Moving your capital city is a pretty big effort. Government has to reorganised entirely, and with a new administrative centre comes a whole load of building that needs to be done. But if the city in question is facing devastating environmental change, that might be the only option.
This, sadly, is exactly what’s happening in Indonesia. President Joko Widodo announced in 2019 that the capital would need to move from Jakarta due to rising sea levels and the risk of building collapse. Now the name of the new city has been unveiled: Nusantara, which means ‘archipelago’. It’s being built in the province of East Kalimantan on the island of Java.

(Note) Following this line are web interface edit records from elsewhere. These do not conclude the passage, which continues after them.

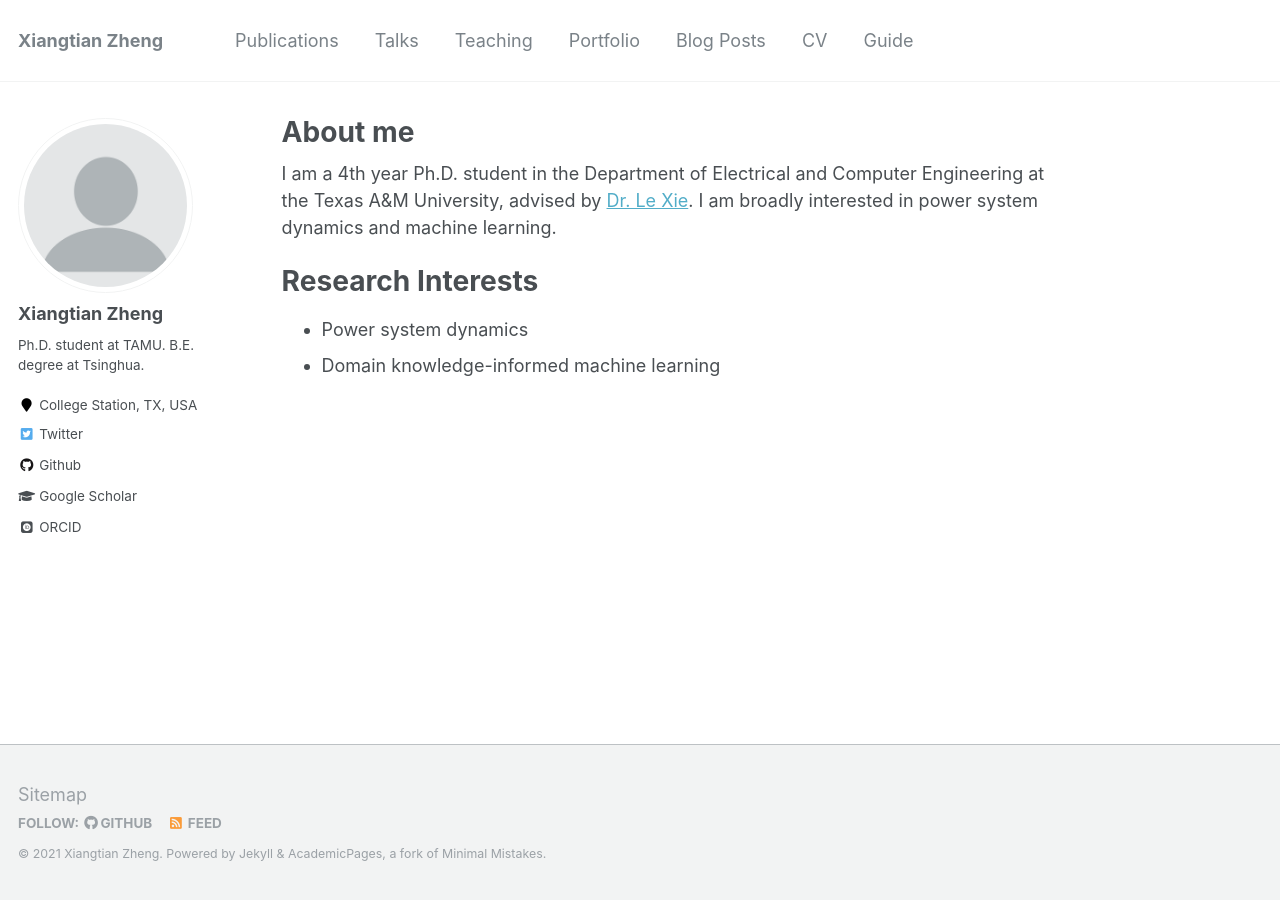
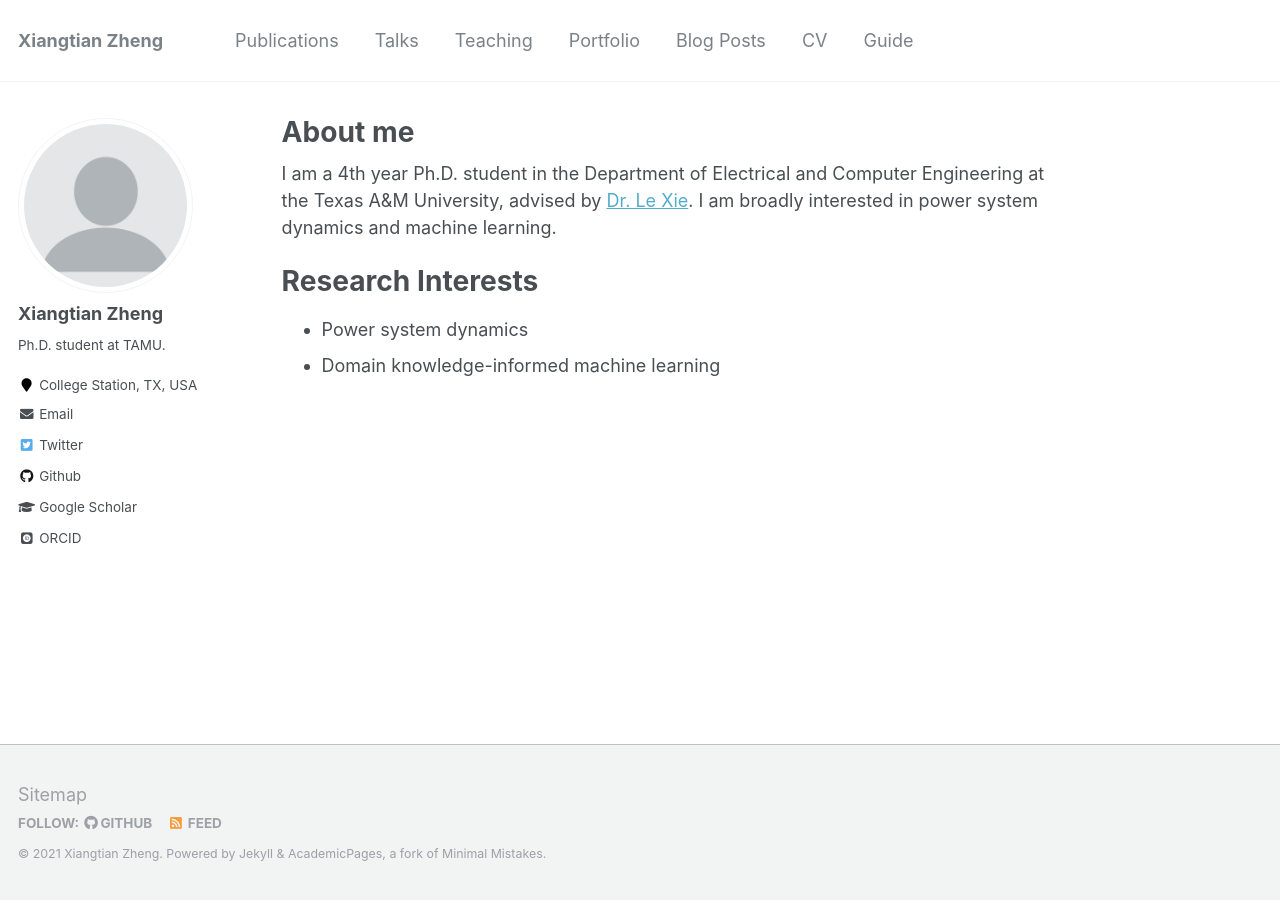
Before and after one commit to zxt0515/zxt0515.github.io, a Jekyll site: the page built from _pages/about.md, in a window 1280 px wide. Built offline with Jekyll 4.4.1, drawn with Linux system fonts in a browser that asks for light colours; some web fonts are replaced.

Commit message:
Update _config.yml

```diff
--- a/_config.yml
+++ b/_config.yml
@@ -82,12 +82,12 @@ analytics:
 author:
   name             : "Xiangtian Zheng"
   avatar           : "profile.png"
-  bio              : "Ph.D. student at TAMU. B.E. degree at Tsinghua."
+  bio              : "Ph.D. student at TAMU."
   location         : "College Station, TX, USA"
   employer         :
   pubmed           :
-  googlescholar    : "http://yourfullgooglescholarurl.com"
-  email            :
+  googlescholar    : "https://scholar.google.com/citations?user=bMsx1yMAAAAJ&hl=en"
+  email            : "zxt0515@tamu.edu"
   researchgate     :  # example: "https://www.researchgate.net/profile/yourprofile"
   uri              :
   bitbucket        :
@@ -96,20 +96,20 @@ author:
   flickr           :
   facebook         :
   foursquare       :
-  github           : "academicpages"
+  github           : "https://github.com/zxt0515"
   google_plus      :
   keybase          :
   instagram        :
   impactstory      : #"https://profiles.impactstory.org/u/xxxx-xxxx-xxxx-xxxx"
   lastfm           :
   linkedin         :
-  orcid            : "http://orcid.org/yourorcidurl"
+  orcid            : "https://orcid.org/0000-0003-2884-3213"
   pinterest        :
   soundcloud       :
   stackoverflow    : # http://stackoverflow.com/users/123456/username
   steam            :
   tumblr           :
-  twitter          : "replacethistwitterhandle"
+  twitter          : "https://twitter.com/xiangtian11"
   vine             :
   weibo            :
   xing             :
```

Jakarta has been notorious for flooding for decades. In fact, it’s literally sinking. Thirteen rivers run through the city, which is built on extremely swampy land. As a result, water is constantly being pumped out, but this has caused building foundations to crumble and some parts of the city have sunk 25cm per year – way below sea level.
Nusantara is going to be built to be flood-resistant, making the lives of its residents less dangerous. And it’s hoped that by moving the capital to Kalimantan, this will help redistribute wealth across the country, too. But despite those social benefits, environmentalists have criticised the plans, saying it could harm endangered species including orang’utans, sun bears and long-nosed monkeys.
The debate rumbles on – but with the construction of Nusantara slated to begin later this year, we’ll soon be able to see successful the move really is.